Benefits of Pre-nups
Pre-nups are recognized by couples and courts as common agreements, especially when someone marries for the second or third time. Courts favor pre-nups because it makes it easier for the parties to decide who gets what assets when they decide to divorce, eliminating long drawn out fights.
Having a pre-nup or post-nup doesn’t mean you don’t trust or love your new spouse, it means that both of you are being smart about protecting your assets for yourself and your heirs. Second marriages can be complex, especially when there are children involved from prior marriages. One person may have substantially more assets than the other, or may want to protect a family business or heirlooms.
Since a pre-nup can be complicated, the agreements are generally prepared by a California attorney. They are required to be delivered to each party in advance of the wedding so everyone has a chance to have the document reviewed by their own attorney. This way each party feels their interests are being protected, and the agreement holds up better in court. The couple should also review and make new wills and trusts acknowledging the marriage and writing changes to take into account their new marital status.
If you are getting married, you should consult with a California attorney about preparing a pre-nup to protect your assets. Also, having the attorney prepare a valid California will or trust for you will further ensure that your assets are distributed in the manner you choose, by the person you trust most to do it.

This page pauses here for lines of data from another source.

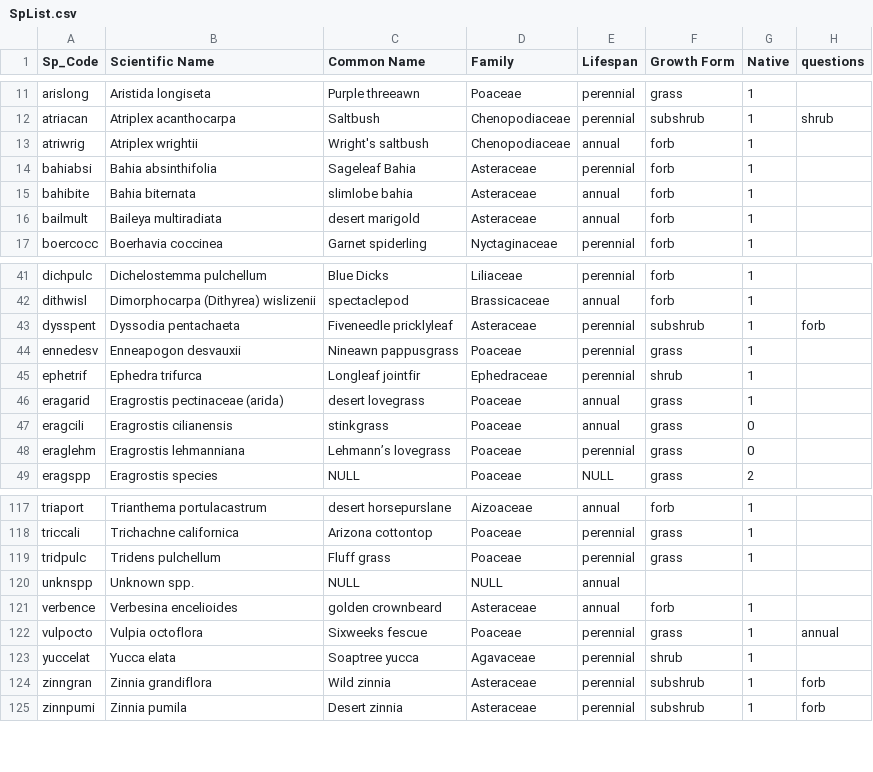
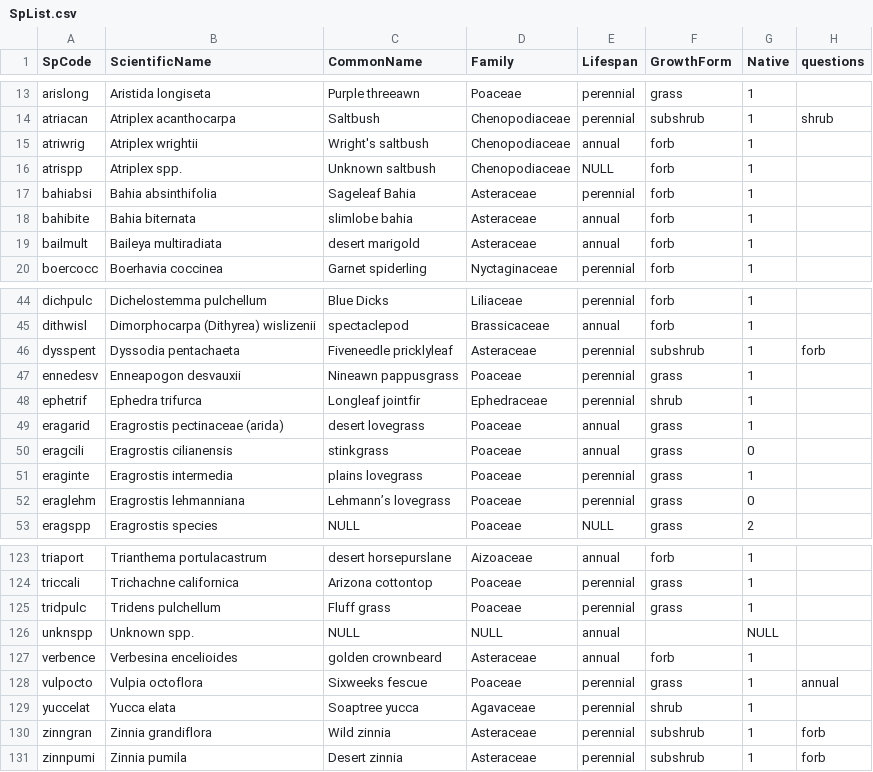
Before and after one commit to skmorgane/Transects, a CSV file: SpList.csv, drawn as a sheet; only a part is shown, gaps mark what is left out; the diff covers the shown part only.

```diff
--- a/SpList.csv
+++ b/SpList.csv
@@ -1 +1 @@
-Sp_Code,Scientific Name,Common Name,Family,Lifespan,Growth Form,Native,questions
+SpCode,ScientificName,CommonName,Family,Lifespan,GrowthForm,Native,questions
@@ -13,2 +15,3 @@ atriacan,Atriplex acanthocarpa,Saltbush,Chenopodiaceae,perennial,subshrub,1,shru
 atriwrig,Atriplex wrightii,Wright's saltbush,Chenopodiaceae,annual,forb,1,
+atrispp,Atriplex spp.,Unknown saltbush,Chenopodiaceae,NULL,forb,1,
 bahiabsi,Bahia absinthifolia,Sageleaf Bahia,Asteraceae,perennial,forb,1,
@@ -47,2 +50,3 @@ eragarid,Eragrostis pectinaceae (arida),desert lovegrass,Poaceae,annual,grass,1,
 eragcili,Eragrostis cilianensis,stinkgrass,Poaceae,annual,grass,0,
+eraginte,Eragrostis intermedia,plains lovegrass,Poaceae,perennial,grass,1,
 eraglehm,Eragrostis lehmanniana,Lehmann’s lovegrass,Poaceae,perennial,grass,0,
@@ -119,3 +125,3 @@ triccali,Trichachne californica,Arizona cottontop,Poaceae,perennial,grass,1,
 tridpulc,Tridens pulchellum,Fluff grass,Poaceae,perennial,grass,1,
-unknspp,Unknown spp.,NULL,NULL,annual,,,
+unknspp,Unknown spp.,NULL,NULL,annual,,NULL,
 verbence,Verbesina encelioides,golden crownbeard,Asteraceae,annual,forb,1,
```
Also changed, not shown: 9 added rows and 4 edited cells elsewhere in this file, 9 other files.
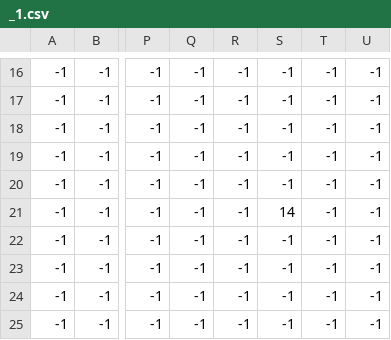
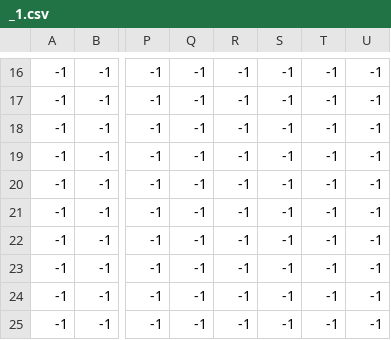
Before and after one commit to harshpatel-21/NEA, a CSV file: levels/5/_1.csv, drawn as a sheet; only a part is shown, gaps mark what is left out; the diff names each change by its address in the sheet, - before the commit and + after, or states it on an @@ line.

```diff
--- a/levels/5/_1.csv
+++ b/levels/5/_1.csv
-S21: 14
+S21: -1
```
Also changed, not shown: levels/5/_2.csv, 4 other files.
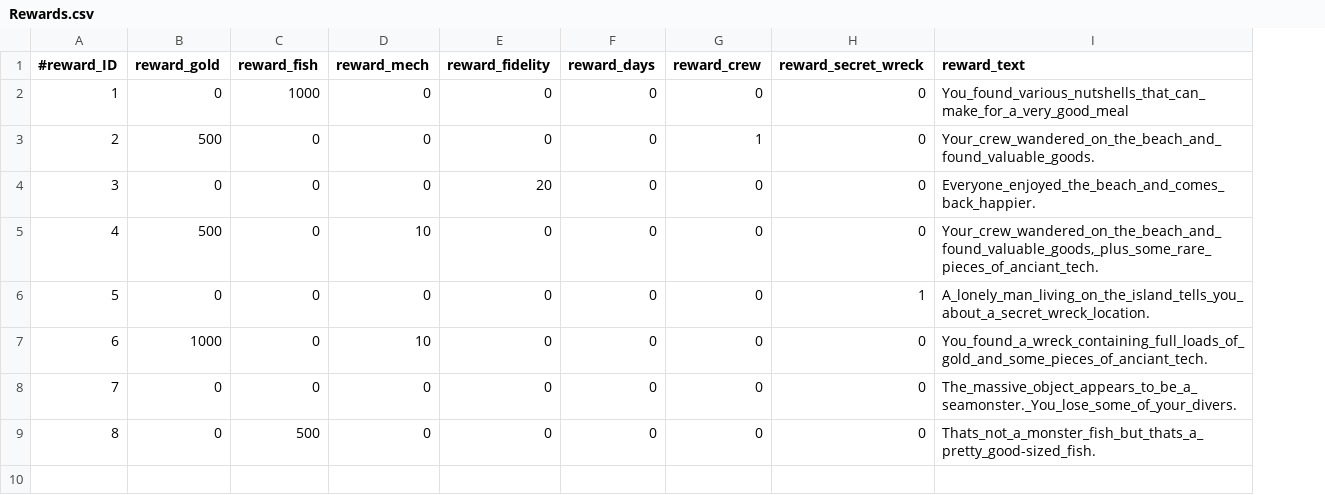
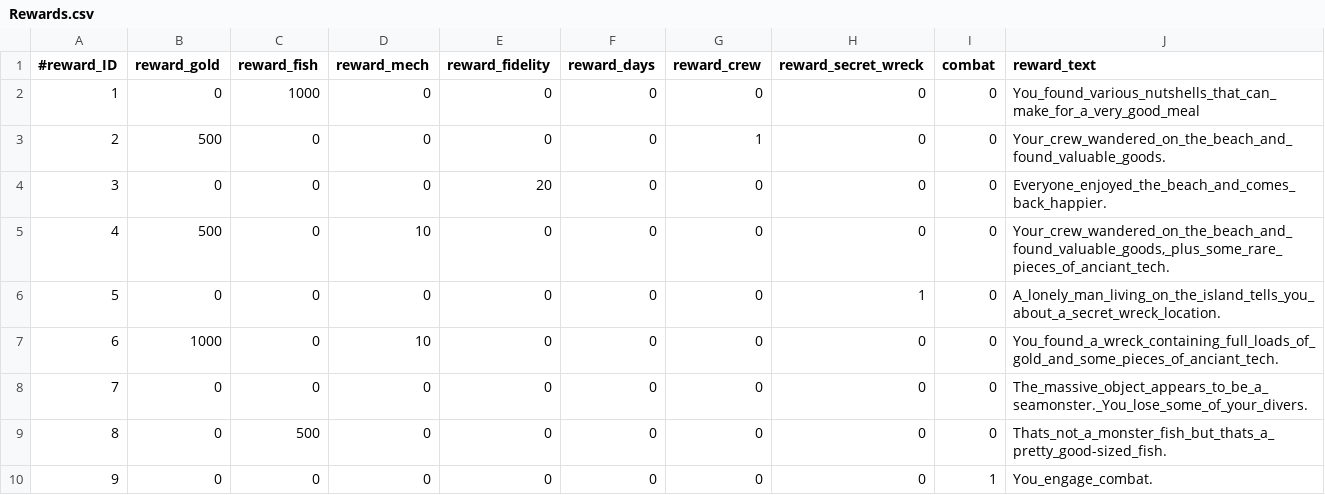
Before and after one commit to StarfighterDevTeam/StarFighter, a CSV file: Unstable/StarFighter/StarFighter/Assets/Scripts/Generated/Rewards.csv, drawn as a sheet; the diff names each change by its address in the sheet, - before the commit and + after, or states it on an @@ line.

```diff
--- a/Unstable/StarFighter/StarFighter/Assets/Scripts/Generated/Rewards.csv
+++ b/Unstable/StarFighter/StarFighter/Assets/Scripts/Generated/Rewards.csv
+column I (combat), rows 2-9: all 0
+row 10: 9 | 0 | 0 | 0 | 0 | 0 | 0 | 0 | 1 | You_engage_combat.
```
Also changed, not shown: Unstable/StarFighter/StarFighter/Assets/Scripts/Generated/Choices.csv, 9 other files.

If you have any questions please feel free to contact our office at 858-792-5988 for a consultation.